If you want to do something extra special for the women you love, help them to join the Buddy Check 4 program. On the 4th of every month, we ask women to do a monthly breast self-exam and then call their "buddy" to remind her to do the same. Our hope is that breast cancer is discovered in its early stages, when it is most treatable. Until there is a cure, there is Buddy Check 4 - our program designed to honor the importance of all women throughout the year.
Together we can make a difference - one "buddy" at a time.
Lymphedema, a swelling that occurs in the arm, breast, or chest area after breast cancer treatment, often occurs after lymph node removal. Attached to those lymph nodes are networks of tiny lymph vessels that extend throughout the body and carry a watery fluid called lymph. When several lymph nodes and their lymph vessels are removed, the fluid has no place to go and can result in swelling.
Here’s what can help:
• Elevation. Two to three times a day, elevate the affected arm to reduce the risk of swelling. Doing this uses the force of gravity to make it harder for fluids to stay in the elevated arm. To do this, lie down and place your arm on pillows so that your hand is higher than your wrist and your elbow is higher than your shoulder. Your entire arm must be above the level of your heart. Do this for 45 minutes at a time.
• Use your arm. Maintain good circulation in your affected arm by continuing to use it in normal ways, such as for brushing your teeth and hair, bathing, and eating. Talk to your doctor about exercise that is appropriate.
• Exercise your hand three to four times a day to minimize swelling. You can do this by holding your hand above the level of your heart and opening and closing the hand slowly 15 to 25 times.
• Practice caution. Keep your affected arm clean and free of infections by doing your best to avoid any cuts, scrapes, or bites. If you do get an injury, clean and treat it thoroughly.
• Moisturize. Use cream regularly to keep your hands, arms, and nails from drying out and cracking.
• Flying. If you have to travel by air during this time period, ask your doctor if you should be fitted for a compression sleeve to prevent swelling during your flight.

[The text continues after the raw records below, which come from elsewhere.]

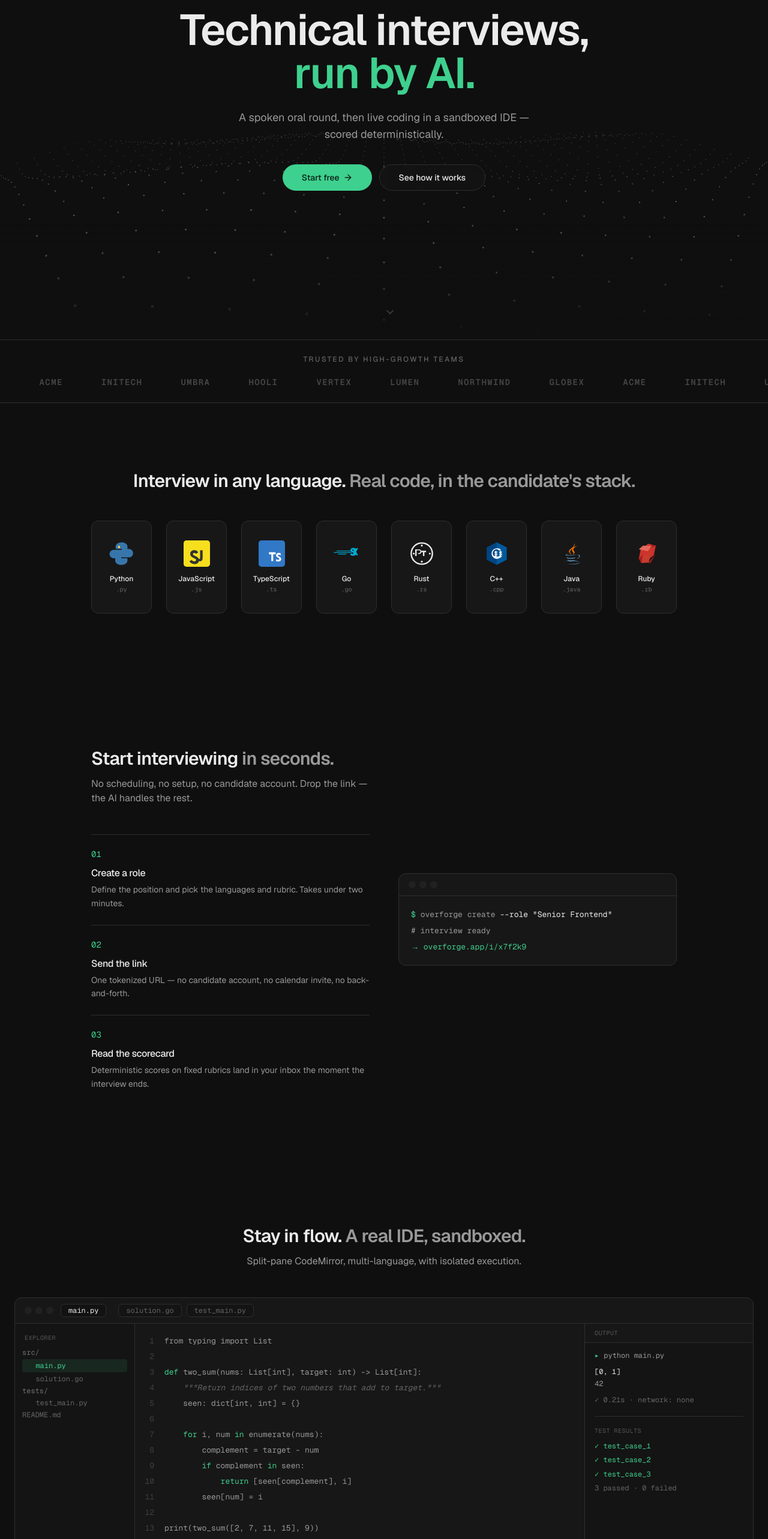
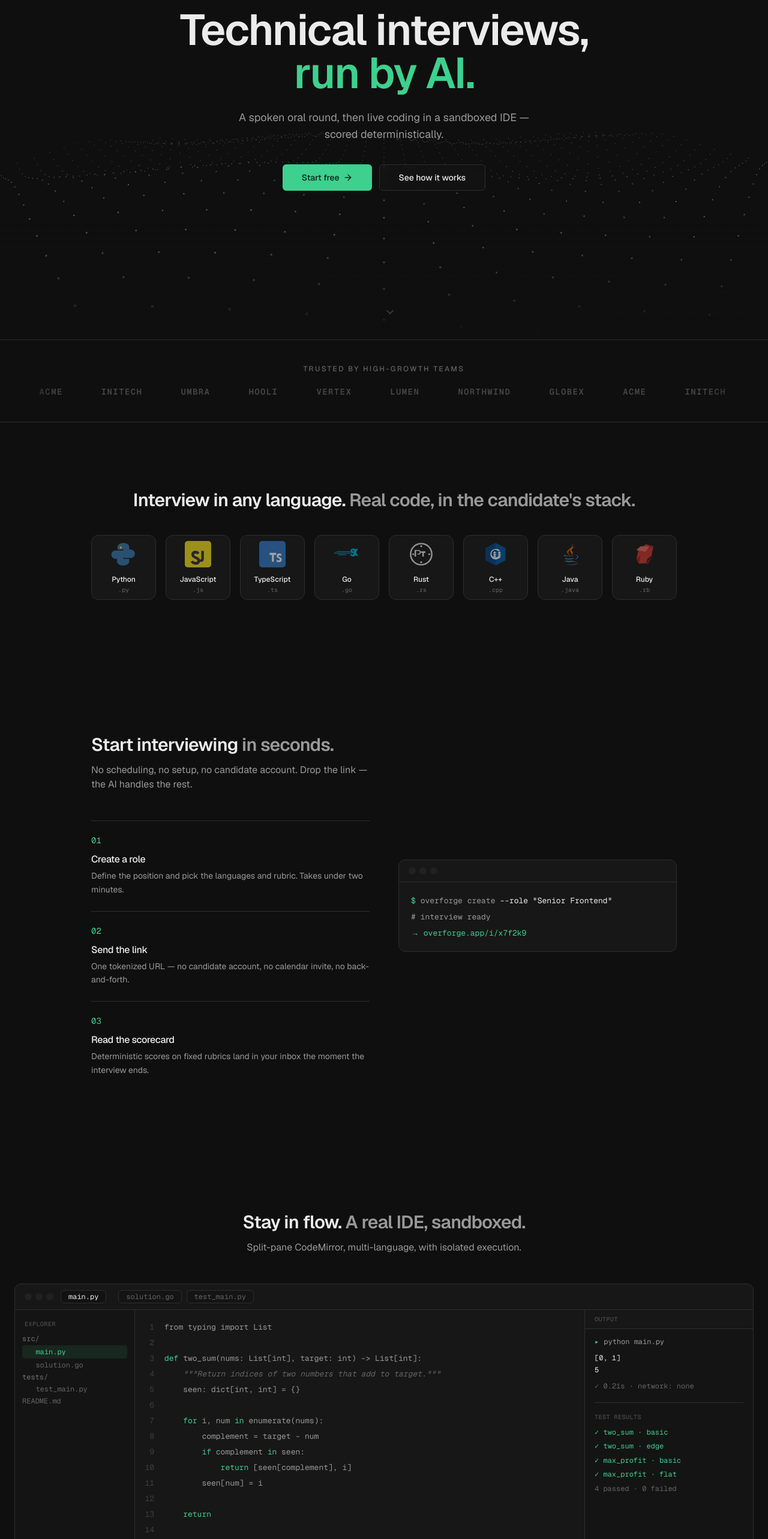
Before and after one commit to ARenigma/overforge, a Next.js app in the folder frontend/: page / in a window 1280 px wide. Shown: the part 234-2800 px from the top of the page at 60% size. Built offline with nearby package versions, Linux system fonts and the light colour scheme.

Commit message:
fix(frontend): taller IDE, marquee edge-fades, square language cards w/ hover, regular spacing, squarish (rounded-md) buttons
Co-Authored-By: Claude Opus 4.8 (1M context) <noreply@anthropic.com>

```diff
--- a/frontend/app/auth/page.tsx
+++ b/frontend/app/auth/page.tsx
@@ -297,7 +297,7 @@ export default function AuthPage() {
               type="submit"
               disabled={isAnyLoading}
               className={cn(
-                'w-full h-11 rounded-full bg-primary text-primary-foreground font-medium',
+                'w-full h-11 rounded-md bg-primary text-primary-foreground font-medium',
                 'hover:bg-primary/90 focus-visible:ring-2 focus-visible:ring-ring focus-visible:ring-offset-2 focus-visible:ring-offset-card',
                 'disabled:opacity-60 disabled:cursor-not-allowed transition-opacity',
                 loading && 'animate-pulse'
--- a/frontend/app/dashboard/_components/new-interview-dialog.tsx
+++ b/frontend/app/dashboard/_components/new-interview-dialog.tsx
@@ -95,7 +95,7 @@ export function NewInterviewDialog() {
   return (
     <Dialog open={open} onOpenChange={handleOpenChange}>
       <DialogTrigger asChild>
-        <Button className="rounded-full px-5 h-9 bg-primary text-primary-foreground hover:bg-primary/90 text-sm gap-2 shrink-0">
+        <Button className="rounded-md px-5 h-9 bg-primary text-primary-foreground hover:bg-primary/90 text-sm gap-2 shrink-0">
           <Plus className="w-4 h-4" />
           New interview
         </Button>
--- a/frontend/components/marketing/cta.tsx
+++ b/frontend/components/marketing/cta.tsx
@@ -14,7 +14,7 @@ export function CTA() {
         </p>
         <Link
           href="/auth"
-          className="mt-8 inline-flex h-11 items-center rounded-full bg-primary px-8 text-sm font-medium text-primary-foreground transition-opacity hover:opacity-90 active:scale-[0.98]"
+          className="mt-8 inline-flex h-11 items-center rounded-md bg-primary px-8 text-sm font-medium text-primary-foreground transition-opacity hover:opacity-90 active:scale-[0.98]"
         >
           Start free
         </Link>
--- a/frontend/components/marketing/editor-showcase.tsx
+++ b/frontend/components/marketing/editor-showcase.tsx
@@ -44,7 +44,7 @@ export function EditorShowcase() {
         </div>
 
         {/* Body: file tree + code + output */}
-        <div className="grid md:grid-cols-[200px_1fr_280px]">
+        <div className="grid min-h-[460px] md:min-h-[520px] md:grid-cols-[200px_1fr_280px]">
           {/* File tree */}
           <div className="hidden border-r border-border bg-background/40 py-4 md:block">
             <p className="mb-2 px-4 font-mono text-[10px] uppercase tracking-wider text-muted-foreground/50">
@@ -91,7 +91,7 @@ export function EditorShowcase() {
                 <span className="text-muted-foreground">python main.py</span>
               </div>
               <div className="mt-2 text-foreground">[0, 1]</div>
-              <div className="text-muted-foreground">42</div>
+              <div className="text-foreground">5</div>
               <div className="mt-2 text-muted-foreground/60">
                 {'✓'} 0.21s &middot; network: none
               </div>
@@ -100,10 +100,11 @@ export function EditorShowcase() {
                   Test Results
                 </p>
                 <div className="mt-2 space-y-1 text-[12px]">
-                  <div className="text-primary">{'✓'} test_case_1</div>
-                  <div className="text-primary">{'✓'} test_case_2</div>
-                  <div className="text-primary">{'✓'} test_case_3</div>
-                  <div className="mt-1 text-muted-foreground/60">3 passed &middot; 0 failed</div>
+                  <div className="text-primary">{'✓'} two_sum &middot; basic</div>
+                  <div className="text-primary">{'✓'} two_sum &middot; edge</div>
+                  <div className="text-primary">{'✓'} max_profit &middot; basic</div>
+                  <div className="text-primary">{'✓'} max_profit &middot; flat</div>
+                  <div className="mt-1 text-muted-foreground/60">4 passed &middot; 0 failed</div>
                 </div>
               </div>
             </div>
@@ -125,6 +126,7 @@ export function EditorShowcase() {
 /* ── Static code lines with minimal token coloring ── */
 
 type CodeSegment = { text: string; type: 'keyword' | 'string' | 'comment' | 'plain' };
+
 type CodeLine = CodeSegment[];
 
 const CODE_LINES: CodeLine[] = [
@@ -159,9 +161,41 @@ const CODE_LINES: CodeLine[] = [
   ],
   [{ text: '        seen[num] = i', type: 'plain' }],
   [{ text: '', type: 'plain' }],
+  [{ text: '    return', type: 'keyword' }],
+  [{ text: '', type: 'plain' }],
+  [
+    { text: 'def', type: 'keyword' },
+    { text: ' max_profit(prices: List[int]) -> int:', type: 'plain' },
+  ],
+  [{ text: '    """Best time to buy and sell stock (one transaction)."""', type: 'comment' }],
+  [
+    { text: '    min_price = float(', type: 'plain' },
+    { text: "'inf'", type: 'string' },
+    { text: ')', type: 'plain' },
+  ],
+  [{ text: '    best = 0', type: 'plain' }],
+  [
+    { text: '    ', type: 'plain' },
+    { text: 'for', type: 'keyword' },
+    { text: ' price ', type: 'plain' },
+    { text: 'in', type: 'keyword' },
+    { text: ' prices:', type: 'plain' },
+  ],
+  [{ text: '        min_price = min(min_price, price)', type: 'plain' }],
+  [{ text: '        best = max(best, price - min_price)', type: 'plain' }],
+  [
+    { text: '    ', type: 'plain' },
+    { text: 'return', type: 'keyword' },
+    { text: ' best', type: 'plain' },
+  ],
+  [{ text: '', type: 'plain' }],
   [
     { text: 'print', type: 'plain' },
     { text: '(two_sum([2, 7, 11, 15], 9))', type: 'plain' },
+  ],
+  [
+    { text: 'print', type: 'plain' },
+    { text: '(max_profit([7, 1, 5, 3, 6, 4]))', type: 'plain' },
   ],
 ];
 
@@ -170,6 +204,13 @@ function renderLine(segments: CodeLine) {
     if (seg.type === 'keyword') {
       return (
         <span key={i} className="text-primary">
+          {seg.text}
+        </span>
+      );
+    }
+    if (seg.type === 'string') {
+      return (
+        <span key={i} className="text-accent-foreground/80">
           {seg.text}
         </span>
       );
--- a/frontend/components/marketing/hero.tsx
+++ b/frontend/components/marketing/hero.tsx
@@ -38,14 +38,14 @@ export function Hero() {
         <motion.div variants={fadeUp} className="mt-9 flex items-center justify-center gap-3">
           <Link
             href="/auth"
-            className="group inline-flex h-11 items-center gap-1.5 rounded-full bg-primary px-8 text-sm font-medium text-primary-foreground transition-opacity hover:opacity-90 active:scale-[0.98]"
+            className="group inline-flex h-11 items-center gap-1.5 rounded-md bg-primary px-8 text-sm font-medium text-primary-foreground transition-opacity hover:opacity-90 active:scale-[0.98]"
           >
             Start free
             <ArrowRight className="h-4 w-4 transition-transform group-hover:translate-x-0.5" />
           </Link>
           <a
             href="#how"
-            className="inline-flex h-11 items-center rounded-full border border-border bg-card/50 px-8 text-sm font-medium text-foreground backdrop-blur transition-colors hover:bg-accent"
+            className="inline-flex h-11 items-center rounded-md border border-border bg-card/50 px-8 text-sm font-medium text-foreground backdrop-blur transition-colors hover:bg-accent"
           >
             See how it works
           </a>
--- a/frontend/components/marketing/language-matrix.tsx
+++ b/frontend/components/marketing/language-matrix.tsx
@@ -194,7 +194,7 @@ export function LanguageMatrix() {
         initial="hidden"
         whileInView="show"
         viewport={{ once: true, margin: '-80px' }}
-        className="mt-12 grid grid-cols-2 gap-6 sm:grid-cols-4 lg:grid-cols-8"
+        className="mt-10 grid grid-cols-2 gap-4 sm:grid-cols-4 lg:grid-cols-8"
       >
         {LANGUAGES.map((lang) => {
           const { Icon } = lang;
@@ -202,9 +202,9 @@ export function LanguageMatrix() {
             <motion.div
               key={lang.name}
               variants={fadeUp}
-              className="group flex flex-col items-center gap-3 rounded-xl border border-border bg-card px-4 py-8 transition-all duration-200 hover:-translate-y-1 hover:border-primary/40 hover:bg-accent/30 cursor-default select-none"
+              className="group aspect-square flex flex-col items-center justify-center gap-3 rounded-xl border border-border bg-card transition-all duration-200 hover:-translate-y-1 hover:border-primary/40 hover:bg-accent/30 cursor-default select-none"
             >
-              <div className="flex h-11 w-11 items-center justify-center">
+              <div className="flex h-11 w-11 items-center justify-center opacity-60 transition-all duration-200 group-hover:opacity-100 group-hover:scale-110">
                 <Icon />
               </div>
               <div className="flex flex-col items-center gap-0.5">
--- a/frontend/components/marketing/marquee.tsx
+++ b/frontend/components/marketing/marquee.tsx
@@ -69,11 +69,18 @@ const REVIEWS: Review[] = [
 export function Marquee() {
   return (
     <div className="border-y border-border">
-      <div className="py-6">
+      <div className="py-10">
         <p className="mb-5 text-center text-xs font-medium uppercase tracking-[0.2em] text-muted-foreground/60">
           Trusted by high-growth teams
         </p>
-        <div className="overflow-hidden">
+        <div
+          className="overflow-hidden"
+          style={{
+            WebkitMaskImage:
+              'linear-gradient(to right, transparent, black 8%, black 92%, transparent)',
+            maskImage: 'linear-gradient(to right, transparent, black 8%, black 92%, transparent)',
+          }}
+        >
           <div className="flex w-max animate-marquee gap-16 whitespace-nowrap" aria-hidden="true">
             {[...BRANDS, ...BRANDS].map((name, i) => (
               <span
@@ -94,7 +101,13 @@ export function Marquee() {
 export function ReviewsMarquee() {
   const doubled = [...REVIEWS, ...REVIEWS];
   return (
-    <div className="overflow-hidden py-2">
+    <div
+      className="overflow-hidden py-2"
+      style={{
+        WebkitMaskImage: 'linear-gradient(to right, transparent, black 8%, black 92%, transparent)',
+        maskImage: 'linear-gradient(to right, transparent, black 8%, black 92%, transparent)',
+      }}
+    >
       <div
         className="flex w-max animate-marquee gap-6"
         style={{ animationDuration: '40s' }}
--- a/frontend/components/marketing/pill-nav.tsx
+++ b/frontend/components/marketing/pill-nav.tsx
@@ -57,7 +57,7 @@ export function PillNav() {
           <ThemeToggle />
           <Link
             href="/auth"
-            className="hidden h-9 items-center rounded-full bg-primary px-4 text-sm font-medium text-primary-foreground transition-opacity hover:opacity-90 active:scale-[0.98] sm:inline-flex"
+            className="hidden h-9 items-center rounded-md bg-primary px-4 text-sm font-medium text-primary-foreground transition-opacity hover:opacity-90 active:scale-[0.98] sm:inline-flex"
           >
             Sign in
           </Link>
```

The Lovelace Women’s Hospital Breast Care Center is New Mexico’s only breast care center accredited by the National Accreditation Program for Breast Centers for providing the highest level of quality care to its patients. Our team of breast health professionals will help you assess your risk of developing breast cancer, guide you through mammograms and clinical exams and teach you the proper method of breast self-examination. We also offer counseling, education and support programs.
For more information or to schedule a clinical breast exam or mammogram, call 505.727.6900 or visit our website.